Data items >>
= Beginning of Section =

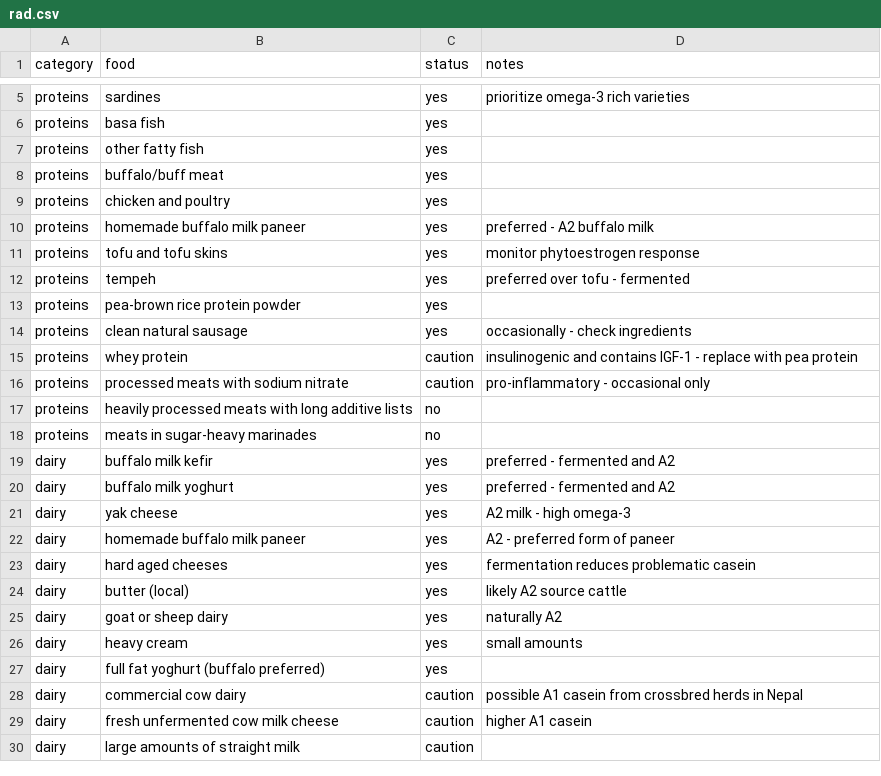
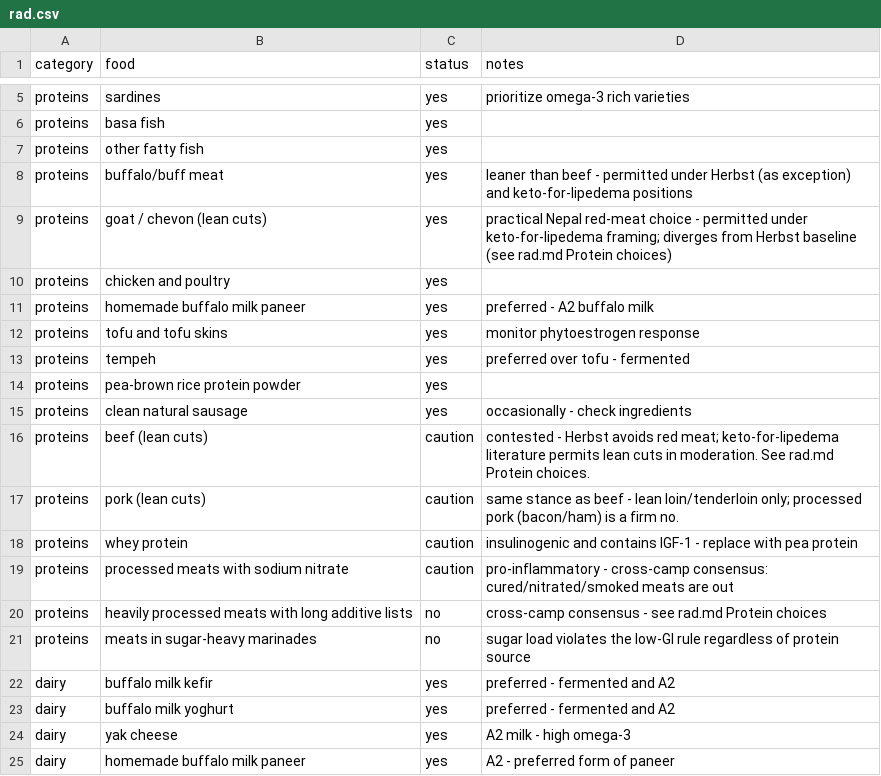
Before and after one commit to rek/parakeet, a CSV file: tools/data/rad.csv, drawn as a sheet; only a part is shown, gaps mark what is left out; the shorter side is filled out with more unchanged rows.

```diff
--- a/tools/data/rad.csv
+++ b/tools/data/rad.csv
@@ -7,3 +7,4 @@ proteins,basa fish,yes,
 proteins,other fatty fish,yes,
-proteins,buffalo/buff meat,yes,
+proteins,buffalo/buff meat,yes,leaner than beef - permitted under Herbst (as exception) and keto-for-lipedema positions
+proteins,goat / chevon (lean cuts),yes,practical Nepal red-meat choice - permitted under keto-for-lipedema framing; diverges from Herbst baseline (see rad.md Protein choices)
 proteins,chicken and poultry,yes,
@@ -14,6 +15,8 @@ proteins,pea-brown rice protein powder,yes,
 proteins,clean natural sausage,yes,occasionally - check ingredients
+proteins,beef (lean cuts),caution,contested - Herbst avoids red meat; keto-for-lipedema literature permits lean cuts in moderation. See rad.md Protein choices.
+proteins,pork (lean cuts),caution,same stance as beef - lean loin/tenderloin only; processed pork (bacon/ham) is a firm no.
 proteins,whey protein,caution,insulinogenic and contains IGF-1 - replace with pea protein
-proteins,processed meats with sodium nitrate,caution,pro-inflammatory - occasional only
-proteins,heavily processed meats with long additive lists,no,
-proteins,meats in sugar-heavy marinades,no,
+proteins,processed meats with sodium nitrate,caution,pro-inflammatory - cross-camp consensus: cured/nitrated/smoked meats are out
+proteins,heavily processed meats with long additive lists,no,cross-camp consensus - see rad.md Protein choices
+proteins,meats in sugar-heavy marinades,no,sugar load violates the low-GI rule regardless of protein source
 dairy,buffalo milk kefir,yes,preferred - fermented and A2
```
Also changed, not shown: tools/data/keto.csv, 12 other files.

= End of Section =

Return all records above verbatim without their pictures.

Before and after one commit to rek/parakeet, a CSV file: tools/data/rad.csv, drawn as a sheet; only a part is shown, gaps mark what is left out; the shorter side is filled out with more unchanged rows.

```diff
--- a/tools/data/rad.csv
+++ b/tools/data/rad.csv
@@ -7,3 +7,4 @@ proteins,basa fish,yes,
 proteins,other fatty fish,yes,
-proteins,buffalo/buff meat,yes,
+proteins,buffalo/buff meat,yes,leaner than beef - permitted under Herbst (as exception) and keto-for-lipedema positions
+proteins,goat / chevon (lean cuts),yes,practical Nepal red-meat choice - permitted under keto-for-lipedema framing; diverges from Herbst baseline (see rad.md Protein choices)
 proteins,chicken and poultry,yes,
@@ -14,6 +15,8 @@ proteins,pea-brown rice protein powder,yes,
 proteins,clean natural sausage,yes,occasionally - check ingredients
+proteins,beef (lean cuts),caution,contested - Herbst avoids red meat; keto-for-lipedema literature permits lean cuts in moderation. See rad.md Protein choices.
+proteins,pork (lean cuts),caution,same stance as beef - lean loin/tenderloin only; processed pork (bacon/ham) is a firm no.
 proteins,whey protein,caution,insulinogenic and contains IGF-1 - replace with pea protein
-proteins,processed meats with sodium nitrate,caution,pro-inflammatory - occasional only
-proteins,heavily processed meats with long additive lists,no,
-proteins,meats in sugar-heavy marinades,no,
+proteins,processed meats with sodium nitrate,caution,pro-inflammatory - cross-camp consensus: cured/nitrated/smoked meats are out
+proteins,heavily processed meats with long additive lists,no,cross-camp consensus - see rad.md Protein choices
+proteins,meats in sugar-heavy marinades,no,sugar load violates the low-GI rule regardless of protein source
 dairy,buffalo milk kefir,yes,preferred - fermented and A2
```
Also changed, not shown: tools/data/keto.csv, 12 other files.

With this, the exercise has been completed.